Now something seems fishy about this. Romney’s ads haven’t been moving people in any state, but, apparently, New Hampshire. And while Mitt Romney is well known, he doesn’t have a home field advantage, as his consultant Rich Killion said recently:
"People assume that just because [Romney]’s from a neighboring state, he will have a huge advantage. But Giuliani and McCain are household names in this state, and McCain got one out of two votes in the last contested primary up here," said Rich Killion, a New Hampshire political consultant advising Romney.
I just took it as Rich Killion playing the expectation game. Then I realized where I had heard the name before. He used to run Franklin Pierce polls. (hiring announcement, bio from current firm). He defended the Franklin Pierce poll when it was criticized, by the Washington Post, for having poor interviewers (the students are poor, but I mean unskilled):
"Their quality is tremendous," said Richard Killion, who oversees Franklin Pierce polls, later adding: "It really improved when I started paying them."
The article continues with a description of the actual methodological problems at Franklin Pierce:
Surveys taken by students for Franklin Pierce College, which is reporting a Democratic preference poll today, uses samples based on lists of registered voters that have proven to be incomplete, outdated or both. …
Likewise, student interviewers at Franklin Pierce College also don’t randomly select people once they reach a household. They talk to whomever answers the telephone unless they’re sample is skewing more male or female. In that case, if they need more women, they ask in subsequent calls to speak to women, and vice-versa if their sample appears to be light on men.
So I called Mr. Killion, first at his office. He wasn’t there, but I was told, "I don’t think that Franklin Pierce is still Rich’s client." I called his cell, got voice mail. Funny, no call back.

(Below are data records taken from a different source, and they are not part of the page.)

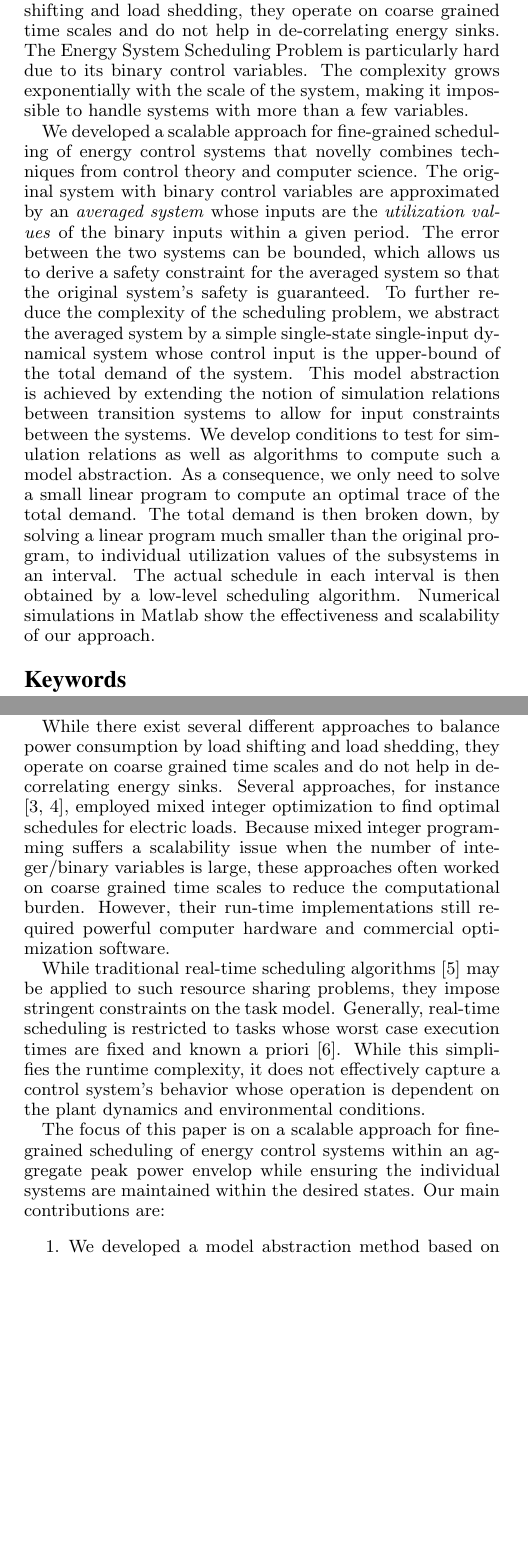
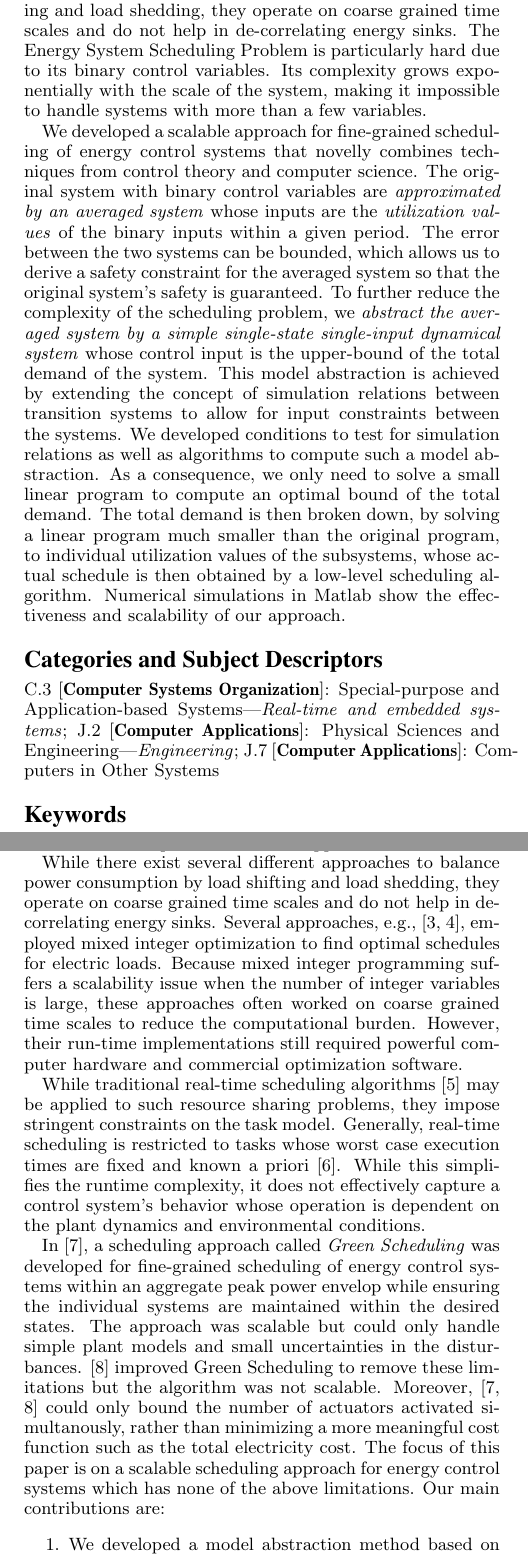
Before and after one commit to mlab-upenn/pub_emsoft15gs, a LaTeX paper (paper/final/emsoft15gs.tex, which reads paper/final/intro.tex): two parts of the columns of pages 1 and 2 of 11, joined at a grey line, cut so that both start at the same text, the shorter picture padded with empty space. Compiled offline with pdfLaTeX.

Commit message:
Final paper: revised abstract and intro; added ACM categories. Cited and compared with previous GS papers.

```diff
--- a/paper/final/emsoft15gs.tex
+++ b/paper/final/emsoft15gs.tex
@@ -116,31 +116,32 @@ and industrial automation where the uncoordinated operation of multiple controll
 %
 %What makes the Energy System Scheduling Problem particularly hard is that its control variables are binary.
 The Energy System Scheduling Problem is particularly hard due to its binary control variables.
-The complexity grows exponentially with the scale of the system, making it impossible to handle systems with more than a few variables. %, unless the simple periodic scheduling algorithm is used.
+Its complexity grows exponentially with the scale of the system, making it impossible to handle systems with more than a few variables. %, unless the simple periodic scheduling algorithm is used.
 %While simple and scalable, periodic schedules are static and limited in their capability to handle dynamics, safety constraints, and disturbances.
 
   We developed a scalable %scheduling
   approach for fine-grained scheduling of energy control systems that novelly combines techniques from control
   theory and computer science. %to solve the energy scheduling problem.
-  The original system with binary control variables are approximated by an {\emph{averaged
-  system}} whose inputs are the {\emph{utilization values}} of the binary
+  The original system with binary control variables are \emph{approximated by an averaged
+  system} whose inputs are the {\emph{utilization values}} of the binary
   inputs within a given period. The error between the two systems can be
   bounded, which allows us to derive a safety constraint for the averaged
   system so that the original system's safety is guaranteed.
   %This relaxation already reduces the energy scheduling mixed integer program to a standard   program with real variables.
   %
   %However, for a large-scale system over a long prediction horizon, the number of optimization variables can be prohibitively large, which not only affects the computation performance but also requires commercial optimization solvers and powerful computing hardware.
-  To further reduce the complexity of the scheduling problem, we abstract the averaged system by a
-  simple single-state single-input dynamical system whose control input is the upper-bound of the total demand of the system. This model abstraction is achieved by extending the
-  notion of simulation relations between transition systems to allow for input
-  constraints between the systems. We develop conditions to test for
+  To further reduce the complexity of the scheduling problem, we \emph{abstract the averaged system by a
+  simple single-state single-input dynamical system} whose control input is the upper-bound of the total demand of the system. This model abstraction is achieved by extending the
+  concept of simulation relations between transition systems to allow for input
+  constraints between the systems. We developed conditions to test for
   simulation relations as well as algorithms to compute such a model
   abstraction. As a consequence, we only need to solve a small linear program
-  to compute an optimal trace of the total demand. The total demand is then
+  to compute an optimal bound of the total demand. The total demand is then
   broken down, by solving a linear program much smaller than the original
-  program, to individual utilization values of the subsystems in an interval.
-  The actual schedule in each interval is then obtained by a low-level
-  scheduling algorithm.
+  program, to individual utilization values of the subsystems, % in an interval
+  %The
+  whose actual schedule %in each interval
+  is then obtained by a low-level  scheduling algorithm.
  % We propose two such algorithms: a simple ad-hoc
  %  algorithm that may switch on and off a subsystem multiple times, and a
  %  2-dimensional packing algorithm that only switches any subsystem at most
@@ -152,9 +153,13 @@ The complexity grows exponentially with the scale of the system, making it impos
 % A category with the (minimum) three required fields
 %\category{Embedded and Cyber-Physical Systems}
 %%A category including the fourth, optional field follows...
-%\category{D.2.8 CHANGE THIS}{CHANGE THIS Software Engineering}{Metrics}[complexity measures, performance measures]
+\category{C.3}{Computer Systems Organization}{Special-purpose and Application-based Systems}[Real-time and embedded systems]
+\category{J.2}{Computer Applications}{Physical Sciences and Engineering}[Engineering]
+\category{J.7}{Computer Applications}{Computers in Other Systems}
+%\category{G.1.6}{Numerical Analysis }{Optimization}[Integer programming]
+
 %
-%\terms{Theory CHANGE THIS}
+%\terms{Design,Algorithms}
 
 \keywords{embedded control systems, peak power management, cyber-physical systems}
 
--- a/paper/final/intro.tex
+++ b/paper/final/intro.tex
@@ -1,15 +1,16 @@
 \section{Introduction}
 \label{sec:intro}
 
-Peak power consumption is a universal problem across energy control systems in electrical grids, buildings, electric vehicles and industrial automation where the uncoordinated operation of multiple controllers result in  temporally correlated electricity demand surges. For example, in the case of the electrical grid, when the popular UK TV soap Eastenders comes to an end five times a week, the grid has to deal with around 1.75 million kettles requiring power at the same time (to prepare tea). That is an additional \emph{3 gigawatts} of power for the roughly 3-5 minutes it takes each kettle to boil. So big is the surge, caused by correlated human behavior, that backup power stations have to go on standby across the country, and there is even additional power made available in France just in case the UK grid cannot cope~\cite{tvpickup}.
+Peak power consumption is a universal problem across energy control systems in electrical grids, buildings, %electric vehicles
+and industrial automation where the uncoordinated operation of multiple controllers result in  temporally correlated electricity demand surges. For example, in the case of the electrical grid, when the popular UK TV soap Eastenders comes to an end five times a week, the grid has to deal with around 1.75 million kettles requiring power at the same time (to prepare tea). That is an additional \emph{3 gigawatts} of power for the roughly 3-5 minutes it takes each kettle to boil. So big is the surge, caused by correlated human behavior, that backup power stations have to go on standby across the country, and there is even additional power made available in France just in case the UK grid cannot cope~\cite{tvpickup}.
 
 In the case of building systems such as heating, ventilating, air conditioning and refrigeration (HVAC\&R) systems, chiller systems, and lighting systems operate independently of each other and frequently trigger concurrently, resulting in peak power demand. Most commercial buildings are subject to peak demand pricing which can be 200-400 times that of the nominal power rate~\cite{trfpeco}. High peak loads also lead to a higher cost of production and distribution of electricity and lower reliability. Therefore, peaks in electricity usage are inefficient and expensive for both suppliers and customers.
 
 % In the case of electric and hybrid-electric vehicles, peak power consumption due to vehicle acceleration or hilly terrain results in a high current draw from the battery~\cite{battery}. This increases the operating temperature which reduces the battery lifetime and capacity and requires additional resources for cooling. Effectively managing hybrid energy sources to minimize peak power is an open research issue for electric vehicles with fast dynamics and limited load forecasts~\cite{hybrid}.
 
 While there exist several different approaches to balance power consumption by load shifting and load shedding, they operate on coarse grained time scales and do not help in de-correlating energy sinks.
-Several approaches, for instance \cite{sou2011scheduling,zhang2011optimal}, employed mixed integer optimization to find optimal schedules for electric loads.
-Because mixed integer programming suffers a scalability issue when the number of integer/binary variables is large, these approaches often worked on coarse grained time scales to reduce the computational burden.
+Several approaches, \eg \cite{sou2011scheduling,zhang2011optimal}, employed mixed integer optimization to find optimal schedules for electric loads.
+Because mixed integer programming suffers a scalability issue when the number of integer variables is large, these approaches often worked on coarse grained time scales to reduce the computational burden.
 However, their run-time implementations still required powerful computer hardware and commercial optimization software.
 
 While traditional real-time scheduling algorithms~\cite{realtimesys} may be applied to such resource sharing problems, they impose stringent constraints on the task model.
@@ -17,7 +18,14 @@ Generally, real-time scheduling is restricted to tasks whose worst case executio
 While this simplifies the runtime complexity, %for control systems
 it does not effectively capture a control system's behavior whose operation is dependent on the plant dynamics and environmental conditions.
 
-The focus of this paper is on a scalable approach for fine-grained scheduling of energy control systems within an aggregate peak power envelop while ensuring the individual systems are maintained within the desired states.
+In \cite{nghiemetal12ssb}, a scheduling approach called \emph{Green Scheduling} was developed for fine-grained scheduling of energy control systems within an aggregate peak power envelop while ensuring the individual systems are maintained within the desired states.
+The approach was scalable but could only handle simple plant models and small uncertainties in the disturbances.
+\cite{nghiemetal13ebg} improved Green Scheduling to remove these limitations but the algorithm was not scalable.
+Moreover, \cite{nghiemetal12ssb,nghiemetal13ebg} could only bound the number of actuators activated simultanously, rather than minimizing a more meaningful cost function such as the total electricity cost.
+%
+The focus of this paper is on a scalable %fine-grained
+scheduling approach for energy control systems which has none of the above limitations.
+% within an aggregate peak power envelop while ensuring the individual systems are maintained within the desired states.
 Our main contributions are:
 \begin{enumerate}
 \item We developed a model abstraction method based on the concept of simulation relations between transition systems \cite{aluretal00dah,girardetal07amd}.  The method allows us to reduce the original multi-state multi-binary-input model to a single-state single-real-input model with input bound tracking and safety guarantees.
```
Also changed, not shown: paper/final/problem.tex (+4 -2 lines), paper/final/references.bib (+8 -0 lines).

So let me get this straight. Two polls show Romney in the game in New Hampshire (the other is Suffolk University, "in the heart of Boston"). Both of them have shoddy methodology. The most recent is Romney’s consultant’s old polling shop.